EXCERPTED DATA:
┄┄┄┄┄┄┄┄┄┄┄┄┄┄┄┄┄┄┄┄

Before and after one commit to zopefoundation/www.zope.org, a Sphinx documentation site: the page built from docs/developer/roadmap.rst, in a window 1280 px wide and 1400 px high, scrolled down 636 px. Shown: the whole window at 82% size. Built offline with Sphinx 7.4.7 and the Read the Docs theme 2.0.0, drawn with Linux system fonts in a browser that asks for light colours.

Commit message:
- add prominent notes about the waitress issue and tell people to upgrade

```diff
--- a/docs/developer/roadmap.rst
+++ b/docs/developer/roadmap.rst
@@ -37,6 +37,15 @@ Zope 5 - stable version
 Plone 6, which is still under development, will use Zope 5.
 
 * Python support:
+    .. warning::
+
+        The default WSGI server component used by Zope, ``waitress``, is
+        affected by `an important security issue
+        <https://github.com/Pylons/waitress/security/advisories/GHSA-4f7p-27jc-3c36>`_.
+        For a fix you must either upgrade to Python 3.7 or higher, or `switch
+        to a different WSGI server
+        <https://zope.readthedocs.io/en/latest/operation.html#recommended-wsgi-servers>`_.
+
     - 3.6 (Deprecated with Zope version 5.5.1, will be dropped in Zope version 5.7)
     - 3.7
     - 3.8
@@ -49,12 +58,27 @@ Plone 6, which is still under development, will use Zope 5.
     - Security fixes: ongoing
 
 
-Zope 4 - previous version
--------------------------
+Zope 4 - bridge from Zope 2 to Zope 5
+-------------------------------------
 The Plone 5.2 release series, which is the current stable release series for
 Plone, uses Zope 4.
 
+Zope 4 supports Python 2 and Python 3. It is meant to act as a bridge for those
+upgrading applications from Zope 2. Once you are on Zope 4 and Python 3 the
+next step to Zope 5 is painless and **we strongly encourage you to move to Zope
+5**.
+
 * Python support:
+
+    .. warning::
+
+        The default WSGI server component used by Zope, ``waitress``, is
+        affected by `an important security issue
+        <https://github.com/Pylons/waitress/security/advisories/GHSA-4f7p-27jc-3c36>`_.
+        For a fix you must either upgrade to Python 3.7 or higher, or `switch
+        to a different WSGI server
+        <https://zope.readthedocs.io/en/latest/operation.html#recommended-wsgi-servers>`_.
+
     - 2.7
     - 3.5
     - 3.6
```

┄┄┄┄┄┄┄┄┄┄┄┄┄┄┄┄┄┄┄┄

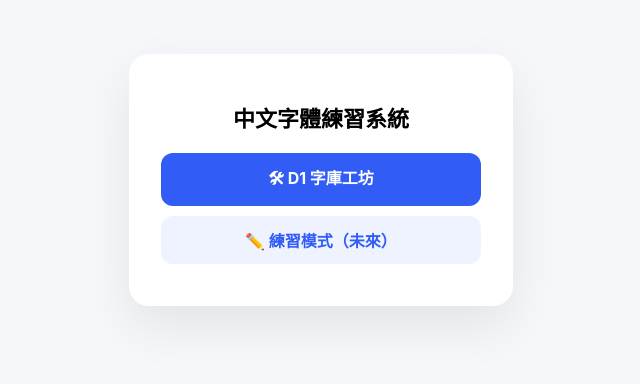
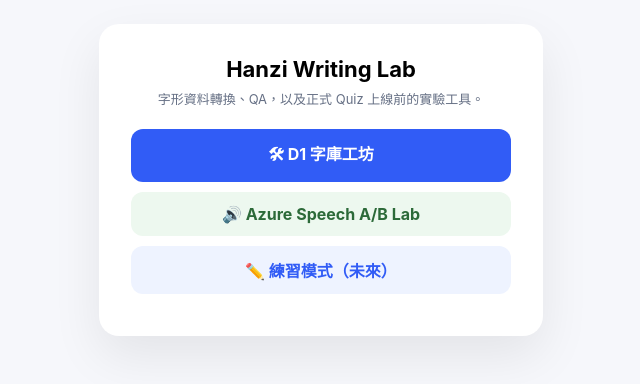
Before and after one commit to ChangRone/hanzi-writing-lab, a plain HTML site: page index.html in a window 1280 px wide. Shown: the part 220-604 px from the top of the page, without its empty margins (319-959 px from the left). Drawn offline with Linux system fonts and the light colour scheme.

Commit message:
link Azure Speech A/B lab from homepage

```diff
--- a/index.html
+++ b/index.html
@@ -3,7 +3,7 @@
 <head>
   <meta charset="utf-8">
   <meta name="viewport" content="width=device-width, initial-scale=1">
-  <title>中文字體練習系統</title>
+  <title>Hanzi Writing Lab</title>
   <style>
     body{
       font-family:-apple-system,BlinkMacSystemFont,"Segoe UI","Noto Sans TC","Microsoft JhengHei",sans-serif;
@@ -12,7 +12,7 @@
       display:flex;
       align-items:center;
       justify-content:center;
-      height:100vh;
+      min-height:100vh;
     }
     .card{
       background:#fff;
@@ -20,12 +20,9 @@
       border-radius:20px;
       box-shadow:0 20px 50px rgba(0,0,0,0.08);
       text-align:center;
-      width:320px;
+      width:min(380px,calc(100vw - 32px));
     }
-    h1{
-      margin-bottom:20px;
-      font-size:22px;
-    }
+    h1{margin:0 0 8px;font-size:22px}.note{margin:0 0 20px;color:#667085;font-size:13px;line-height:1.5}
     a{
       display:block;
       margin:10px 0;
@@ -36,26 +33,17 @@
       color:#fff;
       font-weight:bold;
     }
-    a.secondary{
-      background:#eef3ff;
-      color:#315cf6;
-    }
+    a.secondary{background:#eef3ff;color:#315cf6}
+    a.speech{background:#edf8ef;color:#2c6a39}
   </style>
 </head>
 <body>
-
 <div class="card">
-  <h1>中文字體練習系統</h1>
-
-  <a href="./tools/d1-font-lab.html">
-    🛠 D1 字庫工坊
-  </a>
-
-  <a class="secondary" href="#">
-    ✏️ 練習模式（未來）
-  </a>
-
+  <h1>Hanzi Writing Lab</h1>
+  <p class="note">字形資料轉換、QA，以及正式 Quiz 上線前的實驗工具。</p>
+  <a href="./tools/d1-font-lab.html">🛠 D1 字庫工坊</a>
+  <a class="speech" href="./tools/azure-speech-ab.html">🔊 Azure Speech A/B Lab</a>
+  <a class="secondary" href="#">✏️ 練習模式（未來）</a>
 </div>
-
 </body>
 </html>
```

┄┄┄┄┄┄┄┄┄┄┄┄┄┄┄┄┄┄┄┄

Using the records above, select and copy every line that has the word "background".

ANSWER TO THIS PROBLEM:
       background:#fff;
-      background:#eef3ff;
+    a.secondary{background:#eef3ff;color:#315cf6}
+    a.speech{background:#edf8ef;color:#2c6a39}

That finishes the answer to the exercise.